I wanted to be a beautiful corpse. My eyes were red rimmed, milky and stagnant. They stared accusingly from the mirror as I bathed them with cold water, forcing me to focus on the image of someone I had come to despise. He was weak, deceitful and dangerous. The least he could do for those whose love he had betrayed was to have a decent death.
It was an automatic, numbing process. I moved from the bathroom, into the bedroom. The airy aroma of a fresh white shirt was faintly repellent, because I felt unclean. I chose a dark tie, tightened in a Windsor knot, to wear with one of the well-cut grey suits the Welsh Rugby Union issue to all internationals. A pair of black patent leather lace-up shoes completed the mask of normality.
I walked around the bungalow I had shared with my wife Jemma, in a quiet cul-de-sac on the outskirts of Toulouse, where I played for one of the great clubs in world rugby. I opened the shutters, and late autumnal sun flooded in through picture windows. It was one of those crisp, cloudless days on which running around the paddock was a reaffirmation of faith.
The house had Jemma's imprint all over it; she was such a good maker of a nest it had no stamp of my personality on it. She arranged the furniture, selected the fabrics, and ensured there were fresh flowers on the table. Things happened magically; the kitchen was spotless, the beds were always made, and the clothes were in the right place. She did everything my mother would do, everything a home-maker does.
But she had gone. She couldn't bear to live my lie any longer. I had made my confession to her three months previously, in our house in the village of St Brides Major, in the Vale of Glamorgan. Yet we had decided to return to France to work at our marriage in the vague, romantic belief that somehow things could change. All we really had was each other, and we conspired in the daydream that would be enough.
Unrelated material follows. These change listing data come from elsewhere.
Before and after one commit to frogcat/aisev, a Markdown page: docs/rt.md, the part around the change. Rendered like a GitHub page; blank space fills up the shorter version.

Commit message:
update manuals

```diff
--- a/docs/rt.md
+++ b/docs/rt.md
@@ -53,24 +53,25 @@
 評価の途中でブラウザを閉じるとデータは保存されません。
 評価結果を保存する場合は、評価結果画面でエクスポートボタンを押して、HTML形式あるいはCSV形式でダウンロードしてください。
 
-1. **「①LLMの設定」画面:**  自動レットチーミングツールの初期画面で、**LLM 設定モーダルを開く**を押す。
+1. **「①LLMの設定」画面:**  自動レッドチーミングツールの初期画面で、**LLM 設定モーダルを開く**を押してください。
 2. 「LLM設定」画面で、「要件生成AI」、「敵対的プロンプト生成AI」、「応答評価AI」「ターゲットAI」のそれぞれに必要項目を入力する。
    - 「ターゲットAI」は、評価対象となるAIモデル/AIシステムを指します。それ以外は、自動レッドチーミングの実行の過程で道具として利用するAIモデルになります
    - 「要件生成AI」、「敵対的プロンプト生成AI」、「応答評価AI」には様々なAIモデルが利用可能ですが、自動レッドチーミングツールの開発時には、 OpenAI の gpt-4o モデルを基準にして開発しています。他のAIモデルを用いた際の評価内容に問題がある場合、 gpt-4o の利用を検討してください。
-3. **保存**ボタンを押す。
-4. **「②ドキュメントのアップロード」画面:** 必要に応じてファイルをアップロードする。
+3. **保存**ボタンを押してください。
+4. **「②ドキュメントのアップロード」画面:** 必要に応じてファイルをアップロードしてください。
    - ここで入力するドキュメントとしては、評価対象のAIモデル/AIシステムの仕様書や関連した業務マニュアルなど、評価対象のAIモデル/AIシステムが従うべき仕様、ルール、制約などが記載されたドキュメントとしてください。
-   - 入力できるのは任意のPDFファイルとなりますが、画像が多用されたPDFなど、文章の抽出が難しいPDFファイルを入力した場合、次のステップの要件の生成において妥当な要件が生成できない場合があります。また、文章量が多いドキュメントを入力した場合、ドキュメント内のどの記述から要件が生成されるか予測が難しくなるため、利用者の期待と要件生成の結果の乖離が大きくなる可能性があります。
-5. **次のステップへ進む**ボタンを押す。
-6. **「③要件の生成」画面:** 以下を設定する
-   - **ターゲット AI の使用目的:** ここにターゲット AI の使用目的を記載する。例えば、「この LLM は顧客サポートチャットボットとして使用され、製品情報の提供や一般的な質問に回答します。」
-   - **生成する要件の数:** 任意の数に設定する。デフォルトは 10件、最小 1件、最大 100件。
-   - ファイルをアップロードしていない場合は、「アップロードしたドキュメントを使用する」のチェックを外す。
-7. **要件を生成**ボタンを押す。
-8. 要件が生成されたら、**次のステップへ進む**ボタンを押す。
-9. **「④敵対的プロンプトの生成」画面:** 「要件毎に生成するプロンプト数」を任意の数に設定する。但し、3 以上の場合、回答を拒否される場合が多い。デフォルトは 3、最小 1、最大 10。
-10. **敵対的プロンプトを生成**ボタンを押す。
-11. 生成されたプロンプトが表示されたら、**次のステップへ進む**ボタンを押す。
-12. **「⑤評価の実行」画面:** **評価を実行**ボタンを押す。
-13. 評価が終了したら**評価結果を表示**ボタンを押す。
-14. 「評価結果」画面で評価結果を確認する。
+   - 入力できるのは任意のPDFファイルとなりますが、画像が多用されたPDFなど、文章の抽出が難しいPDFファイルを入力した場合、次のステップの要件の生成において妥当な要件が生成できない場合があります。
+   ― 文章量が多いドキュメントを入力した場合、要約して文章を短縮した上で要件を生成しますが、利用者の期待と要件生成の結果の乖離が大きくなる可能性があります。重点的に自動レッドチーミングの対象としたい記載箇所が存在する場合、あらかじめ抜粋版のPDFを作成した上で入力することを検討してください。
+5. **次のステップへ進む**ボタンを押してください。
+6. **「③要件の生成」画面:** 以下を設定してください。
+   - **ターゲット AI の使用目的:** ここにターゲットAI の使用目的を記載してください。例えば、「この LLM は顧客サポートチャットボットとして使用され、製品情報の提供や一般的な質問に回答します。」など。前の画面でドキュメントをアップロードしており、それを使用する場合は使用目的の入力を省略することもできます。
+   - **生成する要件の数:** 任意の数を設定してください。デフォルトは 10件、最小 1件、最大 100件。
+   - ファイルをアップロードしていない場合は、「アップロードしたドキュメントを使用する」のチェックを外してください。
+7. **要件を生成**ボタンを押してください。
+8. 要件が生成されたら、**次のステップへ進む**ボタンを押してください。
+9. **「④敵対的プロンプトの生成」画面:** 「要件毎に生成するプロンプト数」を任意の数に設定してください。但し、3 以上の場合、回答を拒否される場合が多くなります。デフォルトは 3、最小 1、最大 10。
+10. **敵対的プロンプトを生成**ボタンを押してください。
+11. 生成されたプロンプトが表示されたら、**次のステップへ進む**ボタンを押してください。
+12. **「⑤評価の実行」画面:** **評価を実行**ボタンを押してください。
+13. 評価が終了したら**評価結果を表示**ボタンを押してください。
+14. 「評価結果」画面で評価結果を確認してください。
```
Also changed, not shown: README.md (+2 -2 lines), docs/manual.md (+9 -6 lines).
A form of madness gripped me that first night after Jemma left for the airport, carrying only hand luggage. I needed her presence, so I invented it. I climbed into her wardrobe, and sprayed her favourite perfume, Chanel's Coco Mademoiselle, around the interior. I pulled her clothes off the hangers and shelves, and buried myself within them. In my warped state of mind, it was my only way of getting her back. I sensed her spirit, savoured her scent. I was in her space, her sphere. I missed her so badly, and hated myself for what I had inflicted upon her.
I'm a tall guy, 6ft 3in, but cowered in a foetal position until dawn. Cramped and claustrophobic, I stared determinedly into the darkness because I was scared to go to sleep. Whenever I closed my eyes, even for an instant, I'd see a series of nightmare images, projected on to an imaginary screen. They were slow motion scenes of the destruction I had caused, the mayhem which was about to engulf me. If I blinked it felt like an eternity.
One thing led to another. I found the vodka. I discovered that by taking a couple of paracetamol tablets with it, I could lapse into a sort of sleep for 20 minutes. The witches were still waiting for me, but it wasn't as brutish. Everything was a little mellower, a little easier. The demons started to befriend me. They whispered: "the more you take, the easier things get, the more chilled life is." I began to think to myself 'there could be a nice little way out here.'
I ventured outside, through the back door, and on to the patio. A set of stairs and a gate led to the swimming pool, and a moment of revelation. I would drown myself. I'd never again have to deal with a vision of someone screaming at me. I'd never have to justify myself. I'd do it properly, in the grand manner. I'd dress smartly, for my mother as much as anyone. It would be a beautiful way to go.
Excerpt from Proud: My Autobiography by Gareth Thomas (Ebury Press, an imprint of Random House UK), distributed by Trafalgar Square Publishing. $16.95.